Hundreds of Australian climate-change science jobs to be axed
Perla Astudillo and Richard Philips
25 February 2016
The announcement earlier this month that the federally-funded Commonwealth Scientific and Industrial Research Organisation (CSIRO) plans to sack up to 350 climate scientists has been condemned by scientists in Australia and internationally. The decision is a major blow to scientific research into ocean temperatures, greenhouse gas levels and other indices that provide a deeper understanding of climate change.
Almost 200 positions will be cut from the Oceans and Atmosphere (O&A) division, with the remaining jobs eliminated from the Land and Water division. The O&A monitors atmospheric and ocean carbon dioxide levels from Cape Grim, a rocky outpost on the northwestern tip of Tasmania.
An O&A scientist told the science journal Nature: “More than 80 percent of our climate scientists will be cut. This is not about myself, it’s about my people and the capability we spent 40 years to build. It will be going overnight.”
CSIRO chief Larry Marshall informed staff about the cuts via email. There was no longer any need to “prove” that climate change was real, he wrote. “[T]hat question has been answered” and so it was now necessary to move from research on climate change to the sort of products that could supposedly cope with the environmental consequences.
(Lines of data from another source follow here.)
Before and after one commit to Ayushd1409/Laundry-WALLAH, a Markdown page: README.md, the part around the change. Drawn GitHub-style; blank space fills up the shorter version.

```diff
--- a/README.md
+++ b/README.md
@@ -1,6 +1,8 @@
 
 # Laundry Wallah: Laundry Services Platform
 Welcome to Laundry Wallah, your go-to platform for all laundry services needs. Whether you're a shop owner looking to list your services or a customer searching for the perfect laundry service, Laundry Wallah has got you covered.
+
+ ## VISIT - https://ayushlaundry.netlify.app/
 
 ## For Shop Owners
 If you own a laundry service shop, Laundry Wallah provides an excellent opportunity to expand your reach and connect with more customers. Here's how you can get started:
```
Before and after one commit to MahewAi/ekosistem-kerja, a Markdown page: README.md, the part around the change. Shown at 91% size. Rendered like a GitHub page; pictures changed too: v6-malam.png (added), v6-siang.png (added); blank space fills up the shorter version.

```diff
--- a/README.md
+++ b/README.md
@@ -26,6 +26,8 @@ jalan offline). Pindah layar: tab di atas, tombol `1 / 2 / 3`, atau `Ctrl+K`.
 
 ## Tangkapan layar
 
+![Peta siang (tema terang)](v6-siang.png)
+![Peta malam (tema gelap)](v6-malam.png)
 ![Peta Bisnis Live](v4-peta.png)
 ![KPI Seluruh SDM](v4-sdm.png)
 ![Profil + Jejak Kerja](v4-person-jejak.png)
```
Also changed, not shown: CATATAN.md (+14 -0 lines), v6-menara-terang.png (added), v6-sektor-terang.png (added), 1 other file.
Marshall—a former Silicon Valley venture capitalist—was appointed by the Liberal-National Coalition government in late 2014 as part of a deliberate strategy to transform the CSIRO into a profit-driven enterprise. This month Marshall told the Australian Financial Review that the “CSIRO is too often ‘science push’ than ‘market pull.’”
This short-sighted, profit-driven approach ignores the fact that the changes to climate are ongoing, complex and have far-reaching consequences for humanity as a whole. The planned sacking of the CSIRO scientists will have ramifications for climate research around the world.
Australian climate research programs have provided a quarter of the world’s ocean observing capacity in the Southern Hemisphere. Data on the temperature and salinity of the upper 2,000 metres of the ocean is collected by 3,000 drifting floats.
A protest letter signed by 3,000 scientists from nearly 60 nations declared: “The decision to decimate a vibrant and world-leading research program shows a lack of insight, and a misunderstanding of the importance of the depth and significance of Australian contributions to global and regional climate research.”
The World Climate Research Program issued a statement warning that the proposed cuts risked severing “vital linkages with Australian colleagues and to essential southern hemisphere data sources, linkages that connect Australia to Britain, the US, New Zealand, Japan, China and beyond.”
On Monday, the Climate Council of Australia issued a 22-page report entitled Flying Blind: Navigating Climate Change without the CSIRO. It pointed out that research and data collected by CSIRO was vital to “predict changes in the climate and building preparedness for our worsening extreme weather events. Further cuts to model development will leave us dangerously exposed to the escalating risks of climate change.”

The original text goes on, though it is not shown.